Preliminary investigation of the sedimentary zonation of the Ogallala aquifer, southern High Plains

dc.creatorBuika, Paul H
dc.description.abstractThe Ogallala aquifer of the Southern High Plains provides water from approximately 60,000 irrigation walls (Don Smith, personal communication, 1979), which support 68 percent of the total irrigated acreage in Texas. However, because the Southern High Plains is a topographically isolated plateau, the Ogallala aquifer receives no recharge except from infiltration of surface precipitation. The region is a semi-arid area, receiving only approximately 19 inches precipitation par year; thus a declining water table will soon reduce irrigated acreage to about 60 percent of today's figure by the year 1990. Source areas for Ogallala sediments ware the Southern Rocky Mountains of New Mexico, although the exact areas have yet to be determined. Deposition of coarse Ogallala sediments first occurred by valley alluviation in pre-Ogallala drainage channels, followed by meandering stream deposition of fine-grained sands and clays, and deposition of considerable aeolian debris. Sands, clays, and gravels are interspersed throughout the Ogallala section making correlation difficult. However, maps representing the distribution of sand, clay, and gravel units of the Ogallala Group do show soma regional continuity. Clay distribution in the Ogallala section thins to the east-northeast, although several thick local clay sections occur; these may represent ancient lacustrine deposits. Clay thicknesses, which range up to 320 feet, may account for up to 70 percent of the Ogallala section. Sand lenses in the Ogallala of the Southern High Plains range up to 450 feet in thickness, and often account for 100 percent of the section. Ogallala sands are generally thicker than either clay or gravel accumulations, regionally thinning to the southeast. Gravels in the Ogallala aquifer, with the exception of the widespread basal zone, thin eastward. Elongation of two gravel trends from northwest to southwest is a product of the two major stream channels which ware active during much of the Ogallala time. A third major Ogallala-age stream channel may have existed in the area now occupied by the Canadian River Valley, as indicated by the gravels that occur in Carson County.
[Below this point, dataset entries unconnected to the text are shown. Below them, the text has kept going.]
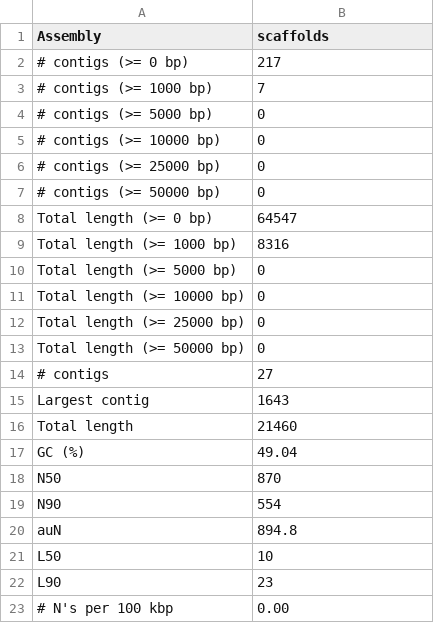
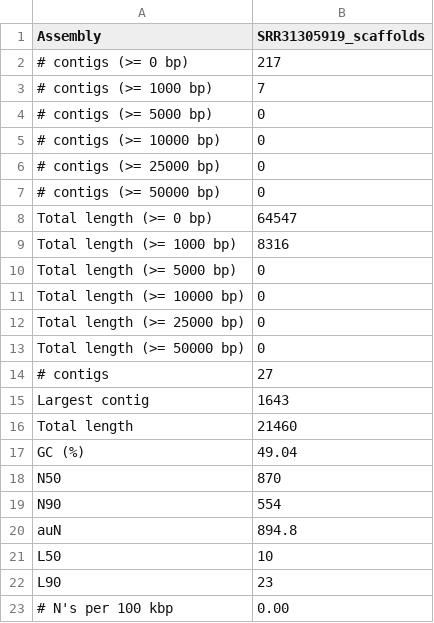
Before and after one commit to YuliaOv22/DD_2024_private, a TSV file: hw4/test_output/quast/SRR31305919/report.tsv, drawn as a sheet.

```diff
--- a/hw4/test_output/quast/SRR31305919/report.tsv
+++ b/hw4/test_output/quast/SRR31305919/report.tsv
@@ -1,2 +1,2 @@
-Assembly	scaffolds
+Assembly	SRR31305919_scaffolds
 # contigs (>= 0 bp)	217
```
Also changed, not shown: hw4/test_output/quast/SRR31305919/transposed_report.tsv, 29 other files.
dc.publisherTexas Tech Universityen_US
dc.subjectAquifers -- New Mexicoen_US
dc.subjectAquifers -- Texasen_US
dc.subjectSedimentation and depositionen_US
dc.subjectGroundwater -- Texasen_US
dc.subjectGroundwater -- New Mexicoen_US
dc.titlePreliminary investigation of the sedimentary zonation of the Ogallala aquifer, southern High Plains